↓

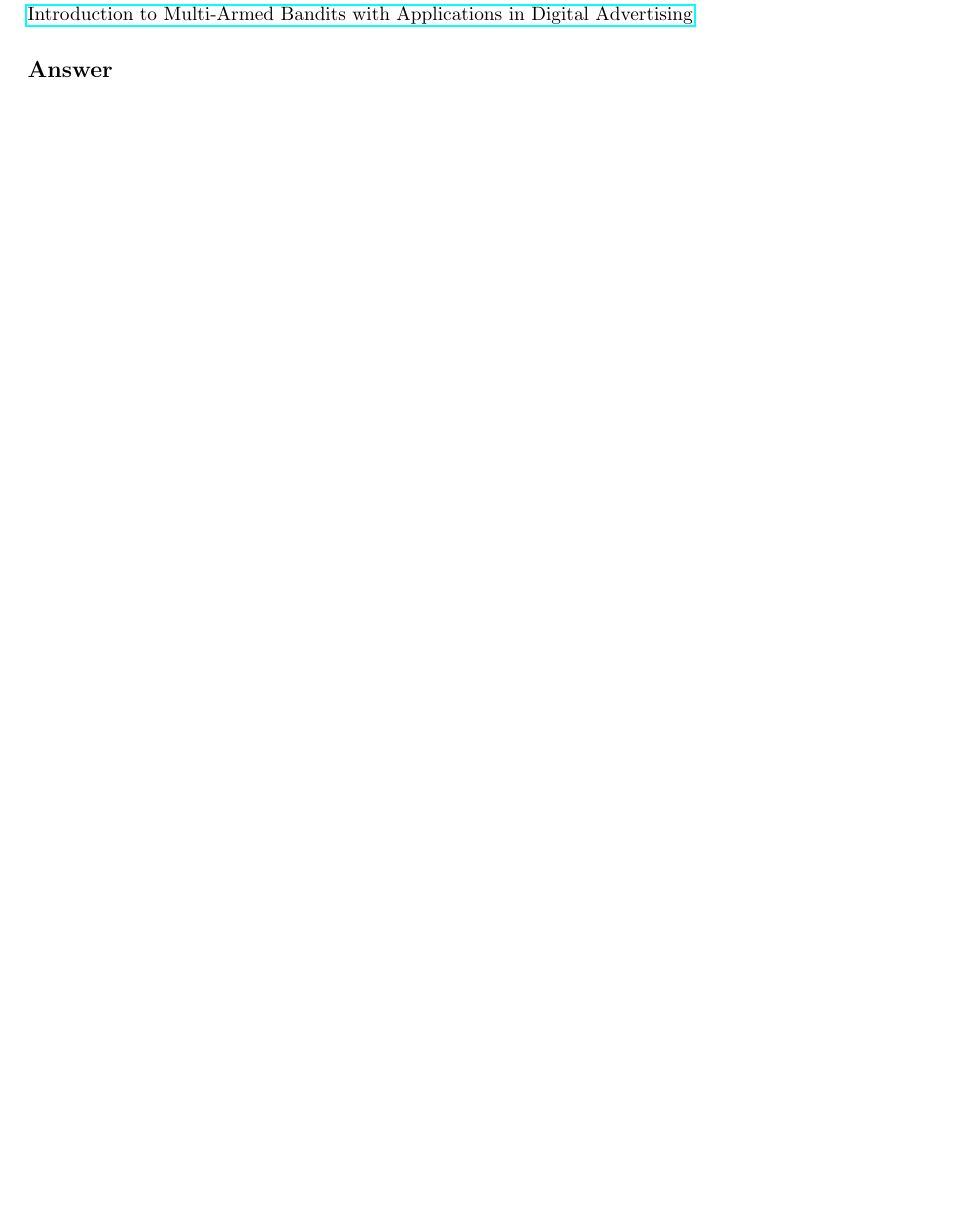
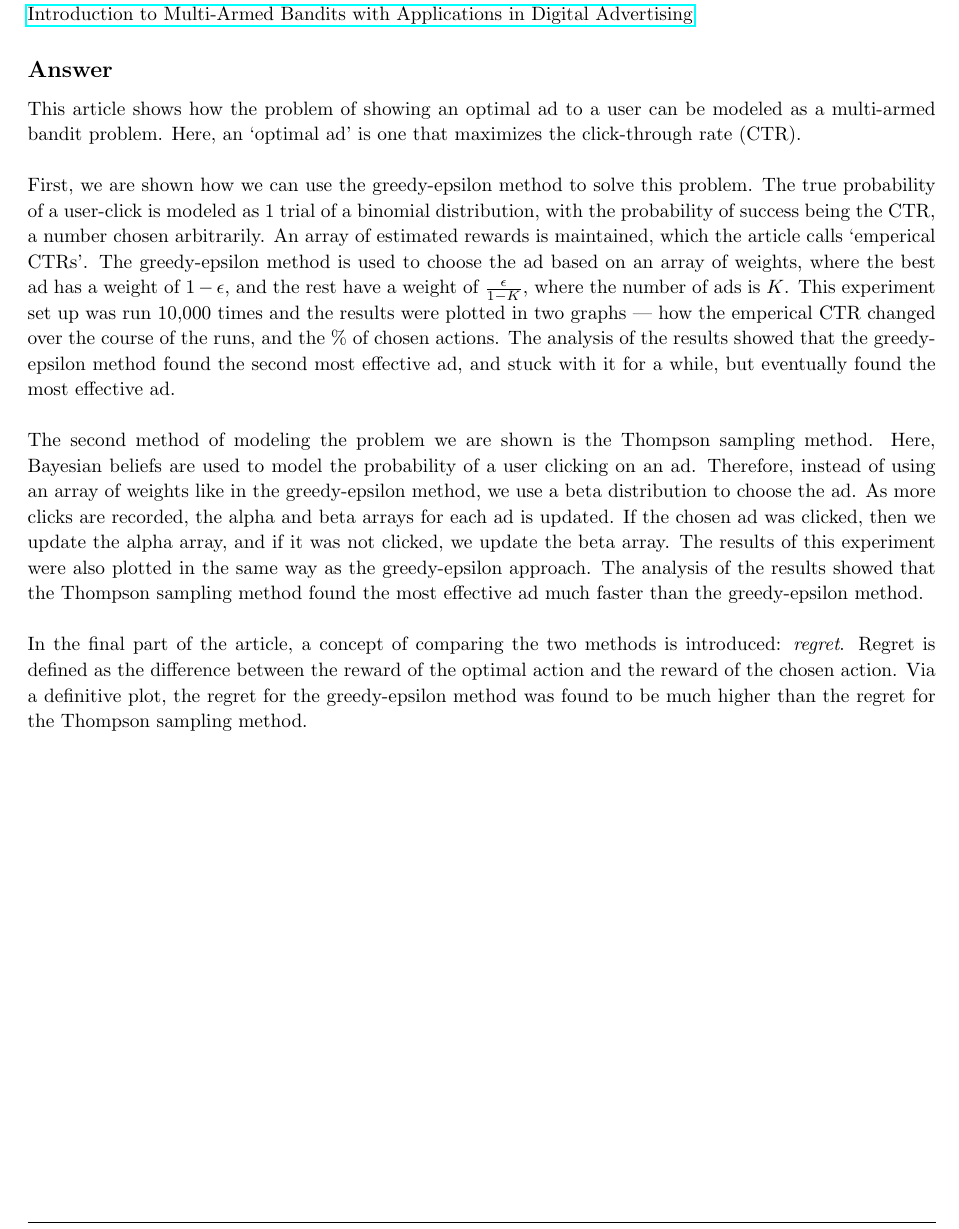
Before and after one commit to arjangupta/rbe595-rl, a LaTeX problem sheet (week2_latex_assignment/week2.tex): part of page 8 of 8, cut so that both start at the same text, the shorter picture padded with empty space. Compiled offline with pdfLaTeX; a LaTeX package or settings file that is missing is left out.

Commit message:
Finish writing answer for problem 6

```diff
--- a/week2_latex_assignment/week2.tex
+++ b/week2_latex_assignment/week2.tex
@@ -314,6 +314,35 @@
 
     \subsection{Answer}
 
+    This article shows how the problem of showing an optimal ad to a user can be modeled as
+    a multi-armed bandit problem. Here, an `optimal ad' is one that maximizes the click-through rate (CTR).\\
+
+    First, we are shown how we can use the greedy-epsilon method to solve this problem. The
+    true probability of a user-click is modeled as 1 trial of a binomial distribution, with the probability
+    of success being the CTR, a number chosen arbitrarily. An array of estimated rewards is maintained,
+    which the article calls `emperical CTRs'. The greedy-epsilon method is used to choose the ad based
+    on an array of weights, where the best ad has a weight of $1 - \epsilon$, and the rest have a weight
+    of $\frac{\epsilon}{1 - K}$, where the number of ads is $K$. This experiment set up was run 10,000
+    times and the results were plotted in two graphs --- how the emperical CTR changed over the course of
+    the runs, and the \% of chosen actions. The analysis of the results showed that the greedy-epsilon
+    method found the second most effective ad, and stuck with it for a while, but eventually found
+    the most effective ad.\\
+
+    The second method of modeling the problem we are shown is the Thompson sampling method. Here,
+    Bayesian beliefs are used to model the probability of a user clicking on an ad. Therefore, instead
+    of using an array of weights like in the greedy-epsilon method, we use a beta distribution to
+    choose the ad. As more clicks are recorded, the alpha and beta arrays for each ad is updated.
+    If the chosen ad was clicked, then we update the alpha array, and if it was not clicked, we update
+    the beta array. The results of this experiment were also plotted in the same way as the greedy-epsilon
+    approach. The analysis of the results showed that the Thompson sampling method found the most effective
+    ad much faster than the greedy-epsilon method.\\
+
+    In the final part of the article, a concept of comparing the two methods is introduced: \textit{regret}.
+    Regret is defined as the difference between the reward of the optimal action and the reward of the
+    chosen action. Via a definitive plot, the
+    regret for the greedy-epsilon method was found to be much higher than the regret
+    for the Thompson sampling method.\\
+
 \end{homeworkProblem}
 
 \end{document}
```
Also changed, not shown: week2_latex_assignment/week2.pdf.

↑

*WHAT TO WORK ON*. Using the records above, report each line with the string "greedy".

*EXERCISE ANSWER*.
+    First, we are shown how we can use the greedy-epsilon method to solve this problem. The
+    which the article calls `emperical CTRs'. The greedy-epsilon method is used to choose the ad based
+    the runs, and the \% of chosen actions. The analysis of the results showed that the greedy-epsilon
+    of using an array of weights like in the greedy-epsilon method, we use a beta distribution to
+    the beta array. The results of this experiment were also plotted in the same way as the greedy-epsilon
+    ad much faster than the greedy-epsilon method.\\
+    regret for the greedy-epsilon method was found to be much higher than the regret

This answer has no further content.